AIPPI's influence around the world
AIPPI Reporter General Thierry Calame updated attendees on AIPPI’s role in providing comments and filing amicus briefs in yesterday’s Executive Committee meeting
He began by receiving approval of a vote to change the title of special committees to standing committees. He then underlined that AIPPI likes having the ability to add a “fifth strand” to the four annual Working Questions when necessary. This gives it flexibility to address issues that crop up after Working Questions are set. “We believe going forward we would like to do it the way we have done it with prior user rights,” he said.
AIPPI studied the grace period for patents at the Executive Committee meeting in 2013 in Helsinki. During the deliberations in the working committee meeting and the plenary session in Helsinki, it became clear that the partially related topic of prior user rights should equally be studied. Accordingly, the resolution adopted in Helsinki noted that AIPPI could valuably extend its work on the issue of prior user rights.
As a result, the Bureau decided to study prior user rights again with a view to adopting a Resolution on prior user rights in Toronto (see box).
“That said, we still see an important role for standing committees going forward – note I said standing, not special, because that is how they will be known going forward,” said Calame. “The standing committees are also ambassadors, for example they comment on behalf of AIPPI in public consultations.” Recent examples of this are commenting on EU copyright issues, FRAND in Europe and the role of IP in the development of climate change technology.

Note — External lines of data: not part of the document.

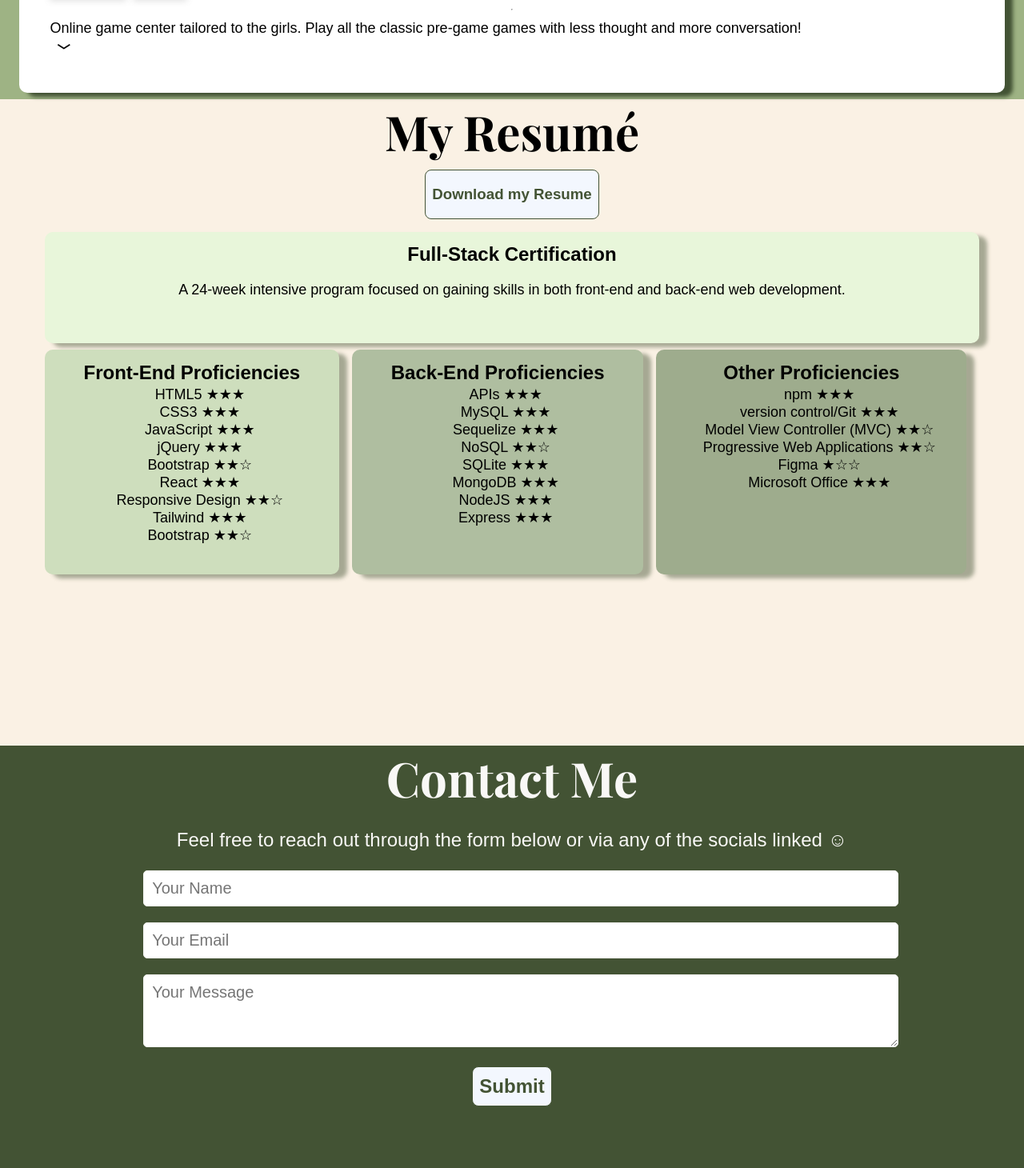
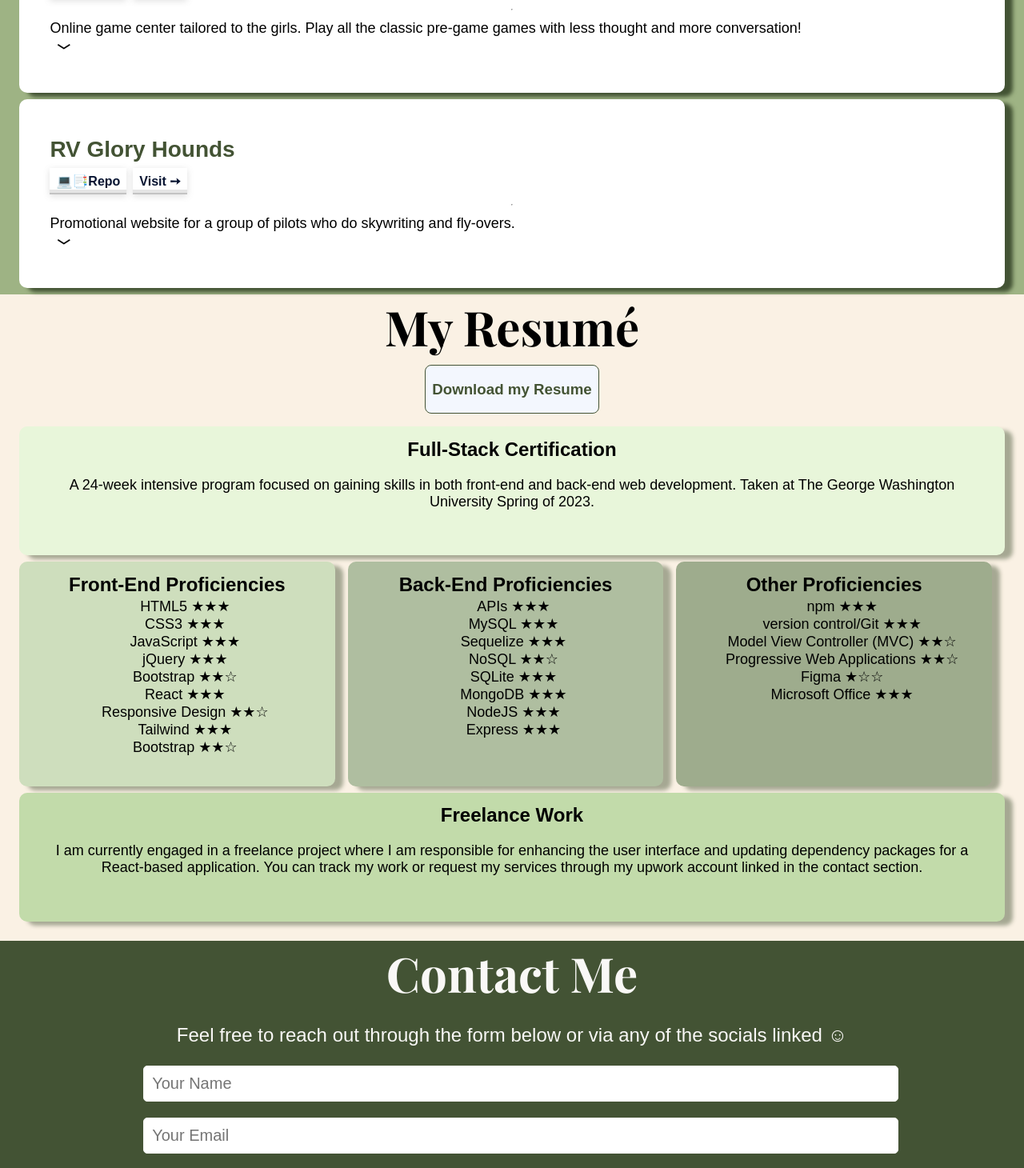
Before and after one commit to ashleytrollinger/ashleytrollinger, a React (Create React App) app: page / in a window 1280 px wide. Shown: the part 1700-3160 px from the top of the page at 80% size. Built offline with nearby package versions, Linux system fonts and the light colour scheme; a web font is replaced by a local one.

Commit message:
Updating 12/27/23

```diff
--- a/src/pages/Contact/Contact.css
+++ b/src/pages/Contact/Contact.css
@@ -103,3 +103,7 @@
     padding: 1rem 0;
 
 }
+
+.bw {
+    filter: invert(%100);
+}
--- a/src/pages/Contact/Contact.js
+++ b/src/pages/Contact/Contact.js
@@ -1,6 +1,7 @@
 import React, { useEffect, useRef } from 'react';
 import github from '../../images/github.png';
 import linked from '../../images/linked.png';
+import upwork from '../../images/upwork.png';
 
 import './Contact.css';
 function Contact() {
@@ -48,6 +49,9 @@ function Contact() {
                         <a href='https://www.linkedin.com/in/ashley-trollinger-a3276826a/' target="_blank" rel="noopener noreferrer">
                             <img src={linked} alt='github icon'></img>
                         </a>
+                        <a href='https://www.upwork.com/freelancers/~01a4210e8c39736f2e' target="_blank" rel="noopener noreferrer">
+                            <img src={upwork} alt='github icon'></img>
+                        </a>
                     </div>
                 </div>
             </div>
--- a/src/pages/Experience/Experience.js
+++ b/src/pages/Experience/Experience.js
@@ -25,6 +25,14 @@ const projects = [
         repo: 'https://github.com/ashleytrollinger/girlsgowild',
         link: 'https://girlsgowild.vercel.app/',
         skills: ['JavaScript', 'React', 'CSS', 'Personal Project', 'Responsive Design', 'API']
+    },
+    {
+        name: 'RV Glory Hounds',
+        description: 'Promotional website for a group of pilots who do skywriting and fly-overs.',
+        details: 'Completely free-lance work, the websites main purpose was to promote their business as well as have a place to point potential customers.',
+        repo: 'https://github.com/ashleytrollinger/GloryHounds',
+        link: 'https://gloryhounds.vercel.app/',
+        skills: ['JavaScript', 'React', 'CSS', 'Freelance', 'Graphic Design', 'Wireframes', 'Responsive Design']
     }
     // Add more projects as needed
 ];
--- a/src/pages/Resume/Resume.css
+++ b/src/pages/Resume/Resume.css
@@ -53,6 +53,8 @@
     box-shadow: 10px 5px 5px #43533475;
     padding-top: .5vh;
     margin-bottom: 1vh;
+    width: 34%;
+    margin-right: 2%;
 }
 
 .arrow-container h5 {
@@ -72,7 +74,8 @@
     background-color: rgb(158, 172, 141);
 }
 
-.certification {
+.certification,
+.freelance {
     background-color: #e8f6da;
     padding: 3vw;
     border-radius: 10px;
@@ -84,6 +87,10 @@
     margin-bottom: 1vh;
 }
 
+.freelance {
+    background-color: #c2dbaa;
+}
+
 .certification a {
     text-decoration: none;
     color: black;
@@ -93,16 +100,20 @@
     text-decoration: underline;
 }
 
-.certification h5 {
+.certification h5,
+.freelance h5 {
     font-size: 3vh;
     margin: 1.3vh;
     margin-bottom: .25vh;
     font-weight: bolder;
 }
 
-.certification p {
+.certification p,
+.freelance p {
     font-size: 2.25vh;
 }
+
+
 
 .arrow-container ol {
     list-style-type: none;
@@ -119,10 +130,12 @@
 @media (max-width:900px) {
     .skills {
         flex-direction: column;
+
     }
 
     .arrow-container {
         flex-direction: column;
+        width: 93%;
     }
 }
 
--- a/src/pages/Resume/Resume.js
+++ b/src/pages/Resume/Resume.js
@@ -40,7 +40,7 @@ function Resume() {
                     <a href={Certification} target="_blank" rel="noopener noreferrer">
                         <h5>Full-Stack Certification</h5>
                     </a>
-                    <p>A 24-week intensive program focused on gaining skills in both front-end and back-end web development.</p>
+                    <p>A 24-week intensive program focused on gaining skills in both front-end and back-end web development. Taken at The George Washington University Spring of 2023.</p>
                 </div>
                 <div className='skills'>
                     <div className='arrow-container hidden'>
@@ -83,6 +83,11 @@ function Resume() {
                         </ol>
                     </div>
                 </div>
+                <div className='freelance hidden'>
+                    <h5>Freelance Work</h5>
+
+                    <p>I am currently engaged in a freelance project where I am responsible for enhancing the user interface and updating dependency packages for a React-based application. You can track my work or request my services through my upwork account linked in the contact section.</p>
+                </div>
             </section>
         </>
     )
```
Also changed, not shown: src/images/upwork.png (added), 1 other file (tests, documents, lock files or other folders). Lines whose indentation alone changed are shown as unchanged.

AIPPI has also been active in filing amicus briefs. It filed one in Alice v CLS Bank in collaboration with the US group. It has also been granted leave to file an amicus brief in the Sanofi-Aventis v Apotex patent case before the Supreme Court of Canada. In January, the Supreme Court granted Apotex leave to appeal a decision of the Federal Court of Appeal that overturned a Federal Court’s decision invalidating the patent that claims clopidogrel bisulphate, a drug that inhibits platelet aggregation sold under the brand name Plavix. This is expected to consider important issues with respect to the law of utility in Canada, including the degree to which utility should be disclosed or discussed in a patent.
“AIPPI is not taking a stance in the matter, it is merely looking to provide an overview of law around the world,” noted Calame. He added that Canadian judges have been very open in looking at law in “like-minded countries”. An example of this was provided to attendees on Sunday at the Opening Ceremony when Justice Marshall Rothstein of the Supreme Court of Canada said he “never had any hesitation about seeking guidance about the experience of courts in foreign countries, particularly Commonwealth nations and the United States.”
Calame also reported that the establishment of the Amicus Brief Committee “is just about complete and it will be taking up its work shortly”. Setting up this committee had been discussed for some years, and was viewed as preferable to an ad-hoc group formed on a per-issue basis. This will give advantages including improved process control, improved uniformity, reduction of the risk of inconsistent positions, a clearly defined mandate and clearly defined leadership.
What’s in a name?
A proposal to change the name of this Congress to make it snappier is up for a vote. The US has proposed renaming the annual meeting World Congress instead of World Intellectual Property Congress. It was revealed at the ExCo yesterday this will be up for vote on Wednesday afternoon.
Some changes to the Bureau have been proposed as well, including adding a second vice-president, a second secretary general and reducing assistant secretary generals to two, down from three.
Prior user rights
On Sunday Congress delegates agreed a draft resolution on prior user rights. It states: “A prior user right should be recognized when a party has used an embodiment falling within the scope of a patent before the filing date or, if earlier, the applicable priority date of the patent.” The draft resolution, which will be voted on at the General Assembly on Wednesday, goes on to set out when a prior user right should lapse; what its territorial limit should be; and what limits should apply. It adds that a prior user right should be transferable, but should not be licensable, and that it should be available “in any field of technology and for any type of entity”.
Ralph Nack, Chair of the Special Committee on Patents, described the position on prior use as “heavily unharmonised at present” and said the resolution adopts a simple, robust solution: “The position adopted here is compatible with most legal regimes, including the US regime.”
He said that while a treaty on the issue is unlikely to be initiated soon, harmonization could come about through national reforms: “Things can change quickly.”